Regarding the level of general anxiety of the public it was found that during the second closure period, 12.8 percent reported a state of general anxiety last fall compared to 7.7% who reported anxiety at the end of the first closure and removal of restrictions. It was also found that 21.1% reported a decrease in sleep quality. Nearly 30 percent reported that they had gained weight since the onset of the pandemic.
Dr. Sharon Schnitman reported the increase in cannabis smoking, even though it is still illegal for general use and approved only for medical reasons among those Israelis who have Health Ministry permission to use it. The survey did not include people who use smokeless tobacco – both vaping and heated tobacco products that tobacco companies are pushing as a “replacement” for tobacco smokers.
But researchers at the University of York are calling for more stringent regulatory measures to reduce the health burden of smokeless tobacco, a product often found in UK stores without the proper health warnings and as a result of illicit trading.
Smokeless tobacco is particularly popular in Asia and Africa and includes chewing tobacco as well as various types of nasal tobacco. They contain high levels of nicotine as well as cancer producing toxic chemicals, making head and neck cancers common in those who consume smokeless tobacco products.

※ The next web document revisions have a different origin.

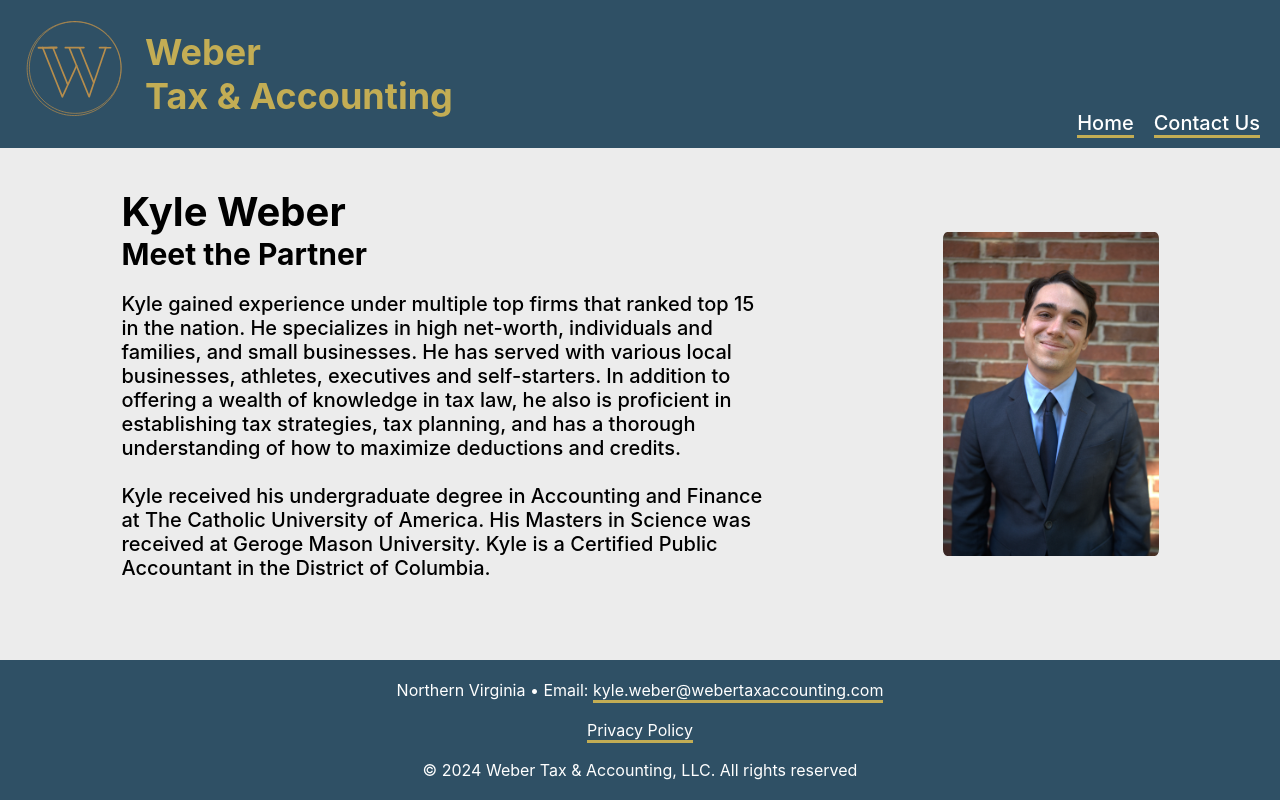
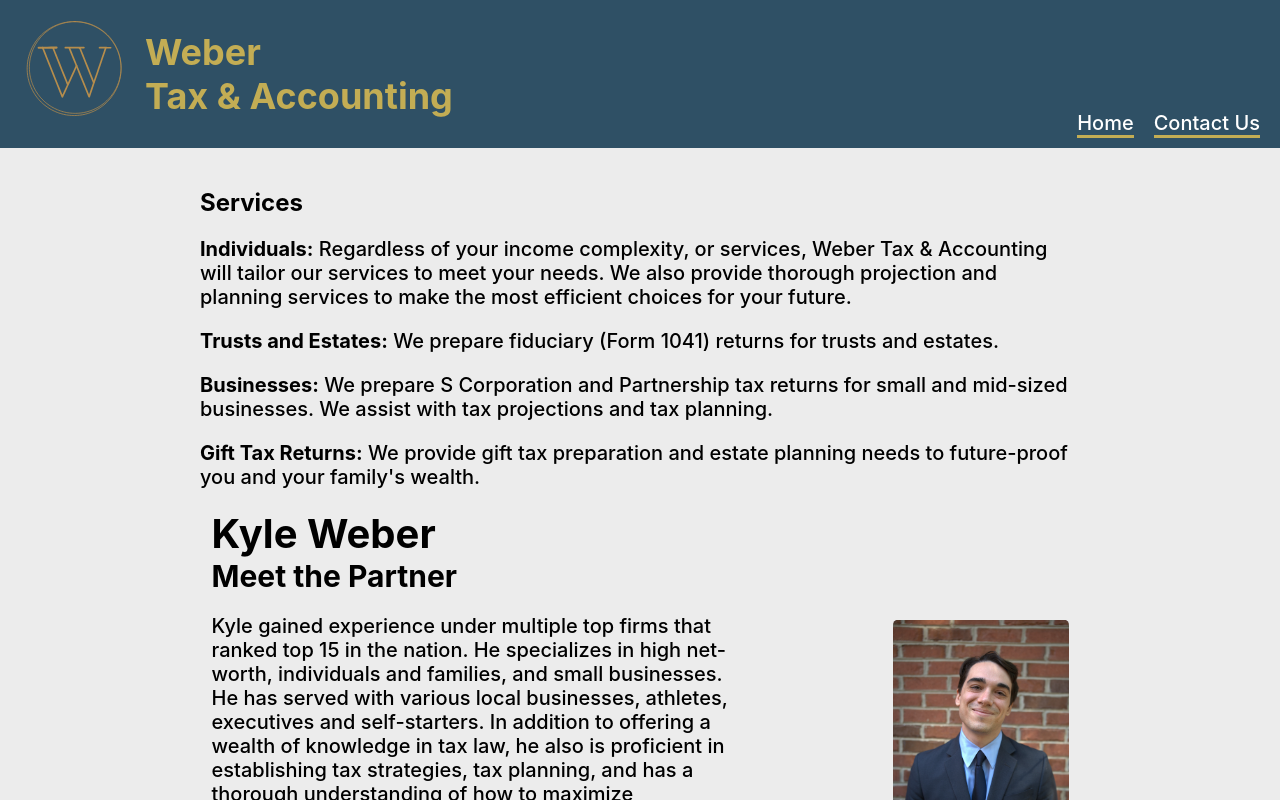
Before and after one commit to GainorJoshua-FS/webertaxaccounting, a React (Create React App) app: page /#/ in a window 1280 px wide. Shown: the top 800 px of the page. Built offline with nearby package versions, Linux system fonts and the light colour scheme.

Commit message:
Changed formatting for home page

```diff
--- /dev/null
+++ b/src/components/Bio.js
@@ -0,0 +1,25 @@
+import React from 'react'
+import Kyle from '../images/Kyle.jpeg'
+
+function Bio() {
+    return (
+        <section className='BioSection'>
+            <article className='BioArticle'>
+                <h2 className='BioName'>Kyle Weber</h2>
+                <h3 className='BioTitle'>Meet the Partner</h3>
+                <p className='BioBody'>
+                    Kyle gained experience under multiple top firms that ranked top 15 in the nation. He specializes in high net-worth, individuals and families, and small businesses. He has served with various local businesses, athletes, executives and self-starters. In addition to offering a wealth of knowledge in tax law, he also is proficient in establishing tax strategies, tax planning, and has a thorough understanding of how to maximize deductions and credits. <br/> <br/> Kyle received his undergraduate degree in Accounting and Finance at The Catholic University of America. His Masters in Science was received at Geroge Mason University. Kyle is a Certified Public Accountant in the District of Columbia.
+                </p>
+            </article>
+            <img className='BioImg' style={styles.img} src={Kyle} alt='Kyle Weber'/>
+        </section>
+    )
+}
+
+export default Bio
+
+const styles ={
+    img:{
+        borderRadius: '2%'
+    },
+}
--- a/src/components/Home.js
+++ b/src/components/Home.js
@@ -1,17 +1,13 @@
 import React from 'react'
 import Kyle from '../images/Kyle.jpeg'
+import Bio from './Bio'
+import Services from './Services'
 
 function Home() {
     return (
-        <section className='BioSection'>
-            <article className='BioArticle'>
-                <h2 className='BioName'>Kyle Weber</h2>
-                <h3 className='BioTitle'>Meet the Partner</h3>
-                <p className='BioBody'>
-                    Kyle gained experience under multiple top firms that ranked top 15 in the nation. He specializes in high net-worth, individuals and families, and small businesses. He has served with various local businesses, athletes, executives and self-starters. In addition to offering a wealth of knowledge in tax law, he also is proficient in establishing tax strategies, tax planning, and has a thorough understanding of how to maximize deductions and credits. <br/> <br/> Kyle received his undergraduate degree in Accounting and Finance at The Catholic University of America. His Masters in Science was received at Geroge Mason University. Kyle is a Certified Public Accountant in the District of Columbia.
-                </p>
-            </article>
-            <img className='BioImg' style={styles.img} src={Kyle} alt='Kyle Weber'/>
+        <section className="Section">
+            <Services/>
+            <Bio/>
         </section>
     )
 }
--- /dev/null
+++ b/src/components/Services.js
@@ -0,0 +1,29 @@
+import React from 'react'
+
+function Services() {
+    return (
+        <section className='ServicesSection'>
+            <h2 className='ServicesTitle'>Services</h2>
+            <p>
+                <strong>Individuals:</strong> Regardless of your income complexity, or services, Weber Tax & Accounting will tailor our services to meet your needs. We also provide thorough projection and planning services to make the most efficient choices for your future.
+            </p>
+            <p>
+                <strong>Trusts and Estates:</strong>  We prepare fiduciary (Form 1041) returns for trusts and estates.
+            </p>
+            <p>
+                <strong>Businesses:</strong>  We prepare S Corporation and Partnership tax returns for small and mid-sized businesses. We assist with tax projections and tax planning.
+            </p>
+            <p>
+                <strong>Gift Tax Returns:</strong> We provide gift tax preparation and estate planning needs to future-proof you and your family's wealth.
+            </p>
+        </section>
+    )
+}
+
+export default Services
+
+const styles ={
+    services:{
+
+    },
+}
```
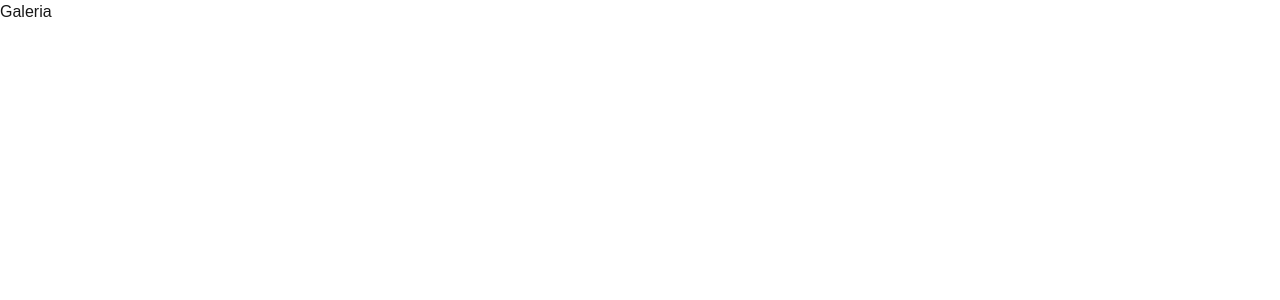
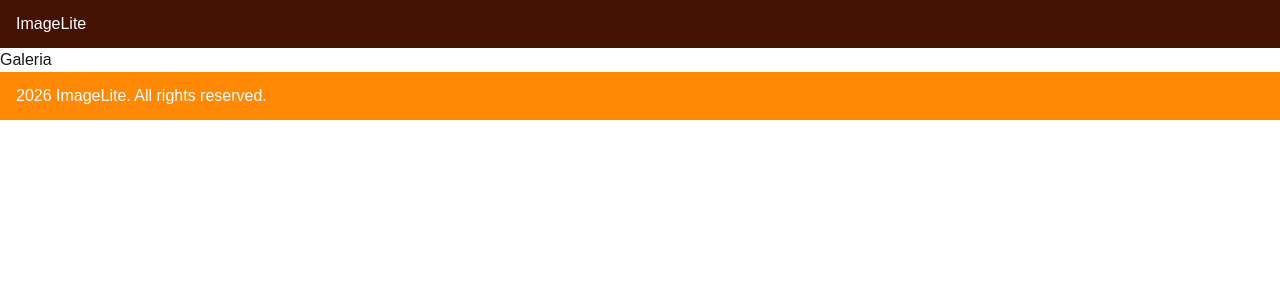
Before and after one commit to Matheus-Matias08/Image, a Next.js app in the folder imagelite/: page /galeria in a window 1280 px wide. Shown: the top 300 px of the page. Built offline with nearby package versions, Linux system fonts and the light colour scheme.

Commit message:
Componente template

```diff
--- a/imagelite/app/components/PrimeiroComponente.tsx
+++ b/imagelite/app/components/PrimeiroComponente.tsx
@@ -1,15 +1,20 @@
 'use client';
 
-export function PrimeiroComponente() {
+interface PrimeiroComponenteProps {
+	mensagem: string;
+	mensagemBotao?: string;
+}
+export const PrimeiroComponente = ({ mensagem, mensagemBotao }: PrimeiroComponenteProps) => {
 
-	function clique(){
-		// console.log("Clicou no botão")
-		alert("Clicou no botão")
+	const clique = () => {
+		console.log("Clicou no botão")
+		alert(mensagemBotao)
 	}
 
 	return (
 		<div>
 			<h1>Primeiro Componente</h1>
+			<p>{mensagem}</p>
 			<button onClick={clique}>Clique aqui</button>
 		</div>
 	)
--- /dev/null
+++ b/imagelite/app/components/Template.tsx
@@ -0,0 +1,32 @@
+interface TemplateProps {
+    children: React.ReactNode;
+}
+export const Template: React.FC<TemplateProps> = ({ children }: TemplateProps) => {
+    return (
+        <div>
+            <Header/>
+            {children}
+            <Footer/>
+        </div>
+    );
+}
+
+const Header: React.FC = () => {
+    return (
+        <header className="bg-orange-950 text-white py-3">
+            <div className="container mx-auto px-4 flex justify-between items-center">
+            <h1>ImageLite</h1>
+            </div>
+        </header>
+    );
+}
+
+const Footer: React.FC = () => {
+    return (
+        <footer className="bg-orange-400 text-white py-3">
+            <div className="container mx-auto px-4 flex justify-between items-center">
+                <h1>2026 ImageLite. All rights reserved.</h1>
+            </div>
+        </footer>
+    );
+}
--- a/imagelite/app/galeria/page.tsx
+++ b/imagelite/app/galeria/page.tsx
@@ -1,7 +1,11 @@
+import { Template } from "../components/Template";
+
 export default function GaleriaPage() {
   return (
     <div>
-        <h1>Galeria</h1>
+        <Template>
+          <h1>Galeria</h1>
+        </Template>
     </div>
   )
 }
--- a/imagelite/app/page.tsx
+++ b/imagelite/app/page.tsx
@@ -4,7 +4,7 @@
   return (
     <div>
       <main>
-        <PrimeiroComponente />
+        <PrimeiroComponente mensagem="Esta é uma mensagem passada como propriedade para o PrimeiroComponente." />
       </main>
     </div>
   )
```
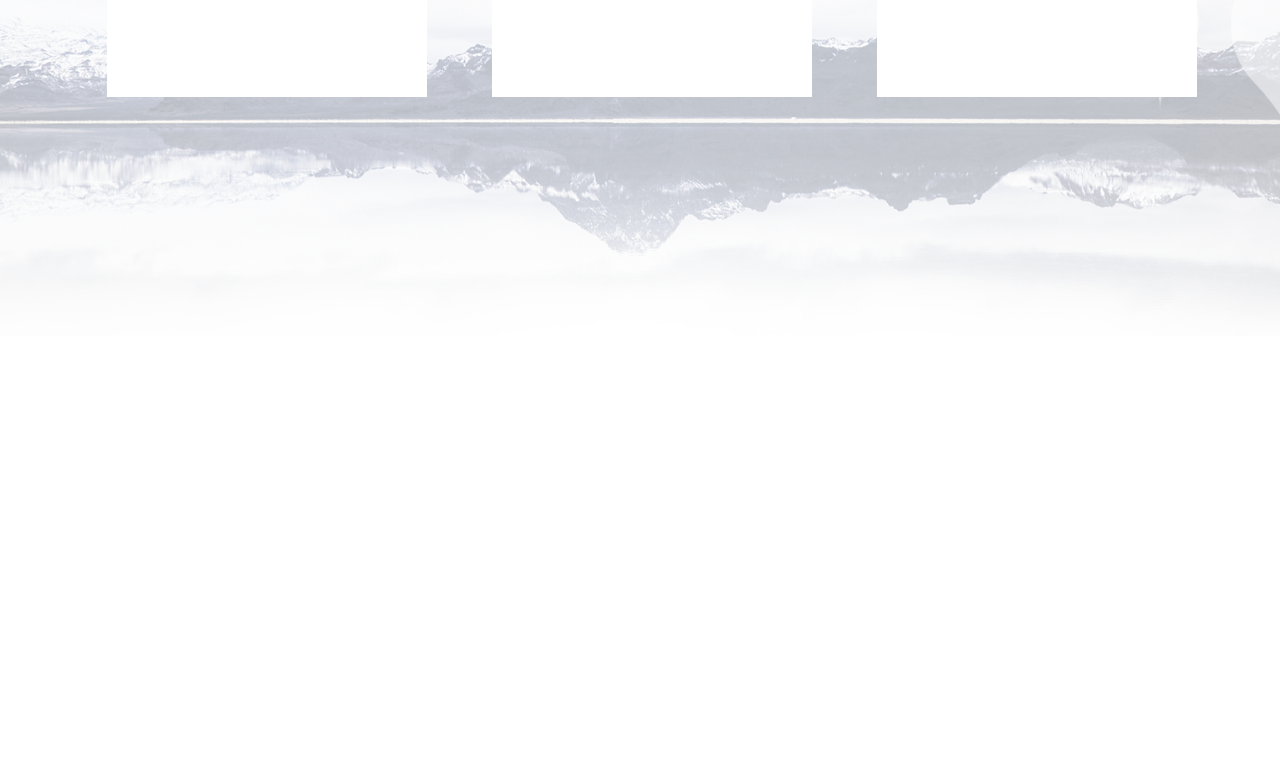
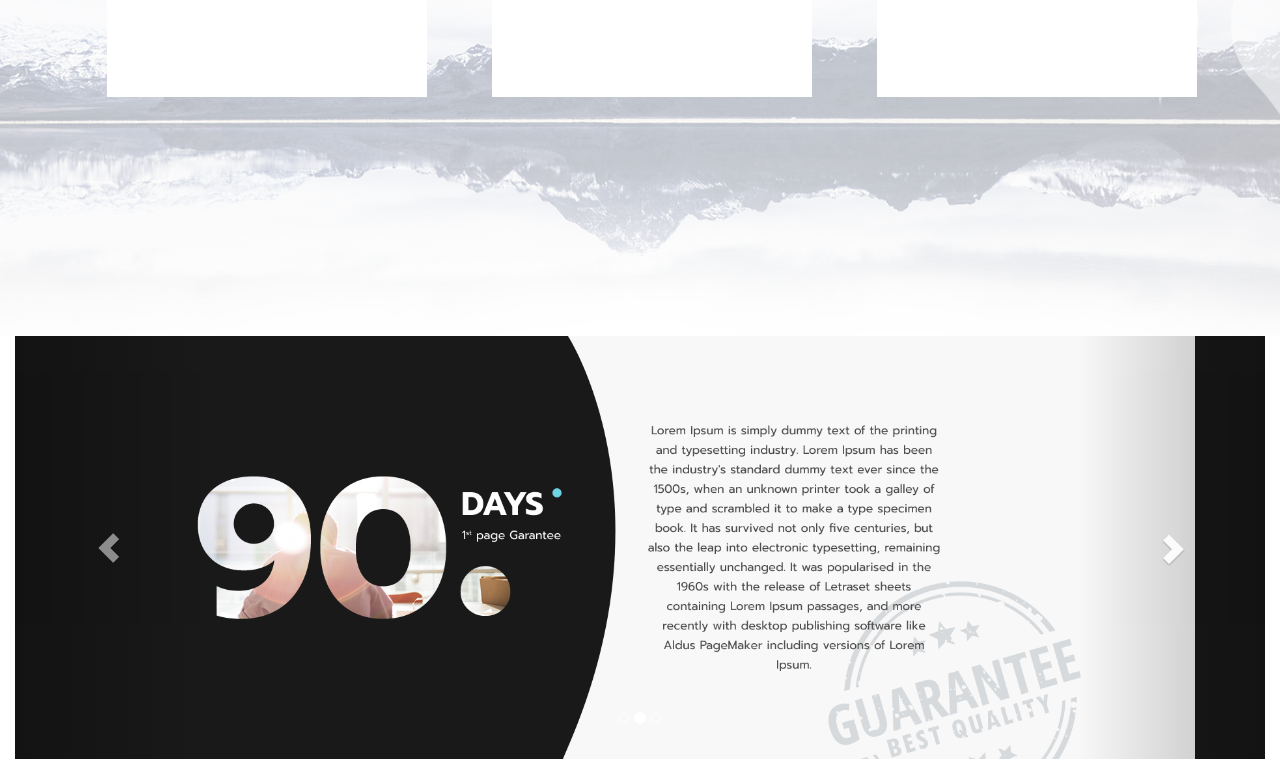
Before and after one commit to murkymao/landing4, a plain HTML site: page index.html in a window 1280 px wide. Shown: the part 2424-3183 px from the top of the page. Before the commit the page ends 2760 px from the top, so only its background shows below. Drawn offline with nearby package versions, Linux system fonts and the light colour scheme.

Commit message:
add carousel

```diff
--- a/assets/css/style.css
+++ b/assets/css/style.css
@@ -150,3 +150,7 @@ h2::after {
     margin-top: 100px;
     margin-bottom: 100px;
 }
+
+.item img {
+    width: 100%;
+}
--- a/index.html
+++ b/index.html
@@ -97,6 +97,41 @@
         </div>
     </div>
 </div>
+<div class="container-fluid">
+    <div id="myCarousel" class="carousel slide" data-ride="carousel">
+        <!-- Indicators -->
+        <ol class="carousel-indicators">
+            <li data-target="#myCarousel" data-slide-to="0" class="active"></li>
+            <li data-target="#myCarousel" data-slide-to="1"></li>
+            <li data-target="#myCarousel" data-slide-to="2"></li>
+        </ol>
+
+        <!-- Wrapper for slides -->
+        <div class="carousel-inner">
+            <div class="item active">
+                <img src="assets/img/background-middle2.png" alt="">
+            </div>
+
+            <div class="item">
+                <img src="assets/img/background-middle2.png" alt="">
+            </div>
+
+            <div class="item">
+                <img src="assets/img/background-middle2.png" alt="">
+            </div>
+        </div>
+
+        <!-- Left and right controls -->
+        <a class="left carousel-control" href="#myCarousel" data-slide="prev">
+            <span class="glyphicon glyphicon-chevron-left"></span>
+            <span class="sr-only">Previous</span>
+        </a>
+        <a class="right carousel-control" href="#myCarousel" data-slide="next">
+            <span class="glyphicon glyphicon-chevron-right"></span>
+            <span class="sr-only">Next</span>
+        </a>
+    </div>
+</div>
 
 
 <script src="https://ajax.googleapis.com/ajax/libs/jquery/3.2.1/jquery.min.js"></script>
```
Also changed, not shown: assets/img/background-middle2.png (added).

In a study of 25 wards across five boroughs, researchers looked at the types of products sold in local shops and assessed their compliance with UK regulations. They found that small amounts of smokeless tobacco are smuggled into the UK through domestic luggage, and larger amounts came through land and sea routes via Europe, whilst others are produced locally through small scale setups. In 52% of the local shops surveyed, products were sold under different brand names, none of which are legally permitted for sale in the UK.
Faraz Siddiqui, research fellow at the University of York’s department of health sciences, said: “Many people of South Asian origin use smokeless tobacco products, and it is particularly popular among women. Continued use of these products is known to lead to several oral and general health conditions, including cancers. It is imperative that smokeless tobacco products, which are directly implicated in head and neck cancers, are regulated in the same way that cigarette smoking is. And yet despite 181 countries agreeing to a common approach to controlling the demand and supply, there is still a serious lack of regulations in place.”